### Work to be completed
Whenever a picture appears, omit it, and set down everything else in the records exactly.

[[ Data to examine open ]]

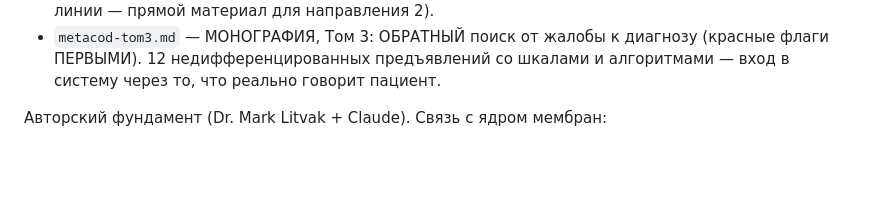
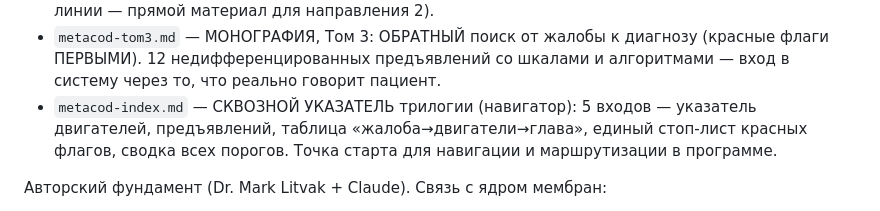
Before and after one commit to 4thnhdd2bb-blip/Mark-L0505436759m, a Markdown page: CLAUDE.md, the part around the change. Drawn GitHub-style; blank space fills up the shorter version.

```diff
--- a/CLAUDE.md
+++ b/CLAUDE.md
@@ -109,6 +109,9 @@
 - `metacod-tom3.md` — МОНОГРАФИЯ, Том 3: ОБРАТНЫЙ поиск от жалобы к диагнозу
   (красные флаги ПЕРВЫМИ). 12 недифференцированных предъявлений со шкалами и
   алгоритмами — вход в систему через то, что реально говорит пациент.
+- `metacod-index.md` — СКВОЗНОЙ УКАЗАТЕЛЬ трилогии (навигатор): 5 входов — указатель
+  двигателей, предъявлений, таблица «жалоба→двигатели→глава», единый стоп-лист красных
+  флагов, сводка всех порогов. Точка старта для навигации и маршрутизации в программе.
 
 Авторский фундамент (Dr. Mark Litvak + Claude). Связь с ядром мембран:
 
```
Also changed, not shown: docs/sources/README.md (+4 -0 lines), docs/sources/metacod-index.md (added, +212 -0 lines).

[[ Data to examine closed ]]

### Output
Before and after one commit to 4thnhdd2bb-blip/Mark-L0505436759m, a Markdown page: CLAUDE.md, the part around the change. Drawn GitHub-style; blank space fills up the shorter version.

```diff
--- a/CLAUDE.md
+++ b/CLAUDE.md
@@ -109,6 +109,9 @@
 - `metacod-tom3.md` — МОНОГРАФИЯ, Том 3: ОБРАТНЫЙ поиск от жалобы к диагнозу
   (красные флаги ПЕРВЫМИ). 12 недифференцированных предъявлений со шкалами и
   алгоритмами — вход в систему через то, что реально говорит пациент.
+- `metacod-index.md` — СКВОЗНОЙ УКАЗАТЕЛЬ трилогии (навигатор): 5 входов — указатель
+  двигателей, предъявлений, таблица «жалоба→двигатели→глава», единый стоп-лист красных
+  флагов, сводка всех порогов. Точка старта для навигации и маршрутизации в программе.
 
 Авторский фундамент (Dr. Mark Litvak + Claude). Связь с ядром мембран:
 
```
Also changed, not shown: docs/sources/README.md (+4 -0 lines), docs/sources/metacod-index.md (added, +212 -0 lines).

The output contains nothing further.